▶ _TASK REQUIREMENTS_
For this exercise, reproduce the records exactly as they stand and do not carry any images over.

▶ _LISTED ENTRIES_

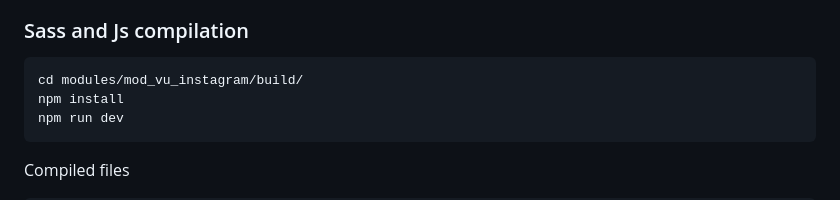
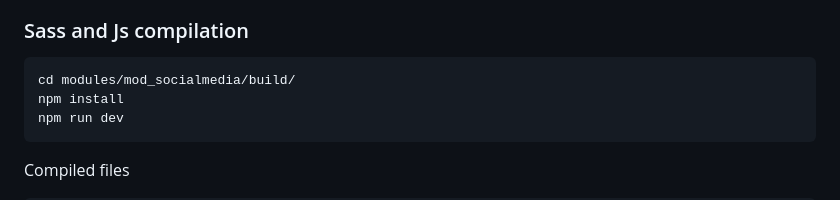
Before and after one commit to lukeedzo/mod_socialmedia, a Markdown page: README.md, the part around the change. GitHub-like rendering.

````diff
--- a/README.md
+++ b/README.md
@@ -205,7 +205,7 @@ One important thing to note is that the access token will be refreshed automatic
 ### Sass and Js compilation
 
 ```
-cd modules/mod_vu_instagram/build/
+cd modules/mod_socialmedia/build/
 npm install
 npm run dev
 ```
````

▶ _RESPONSE AREA_
Before and after one commit to lukeedzo/mod_socialmedia, a Markdown page: README.md, the part around the change. GitHub-like rendering.

````diff
--- a/README.md
+++ b/README.md
@@ -205,7 +205,7 @@ One important thing to note is that the access token will be refreshed automatic
 ### Sass and Js compilation
 
 ```
-cd modules/mod_vu_instagram/build/
+cd modules/mod_socialmedia/build/
 npm install
 npm run dev
 ```
````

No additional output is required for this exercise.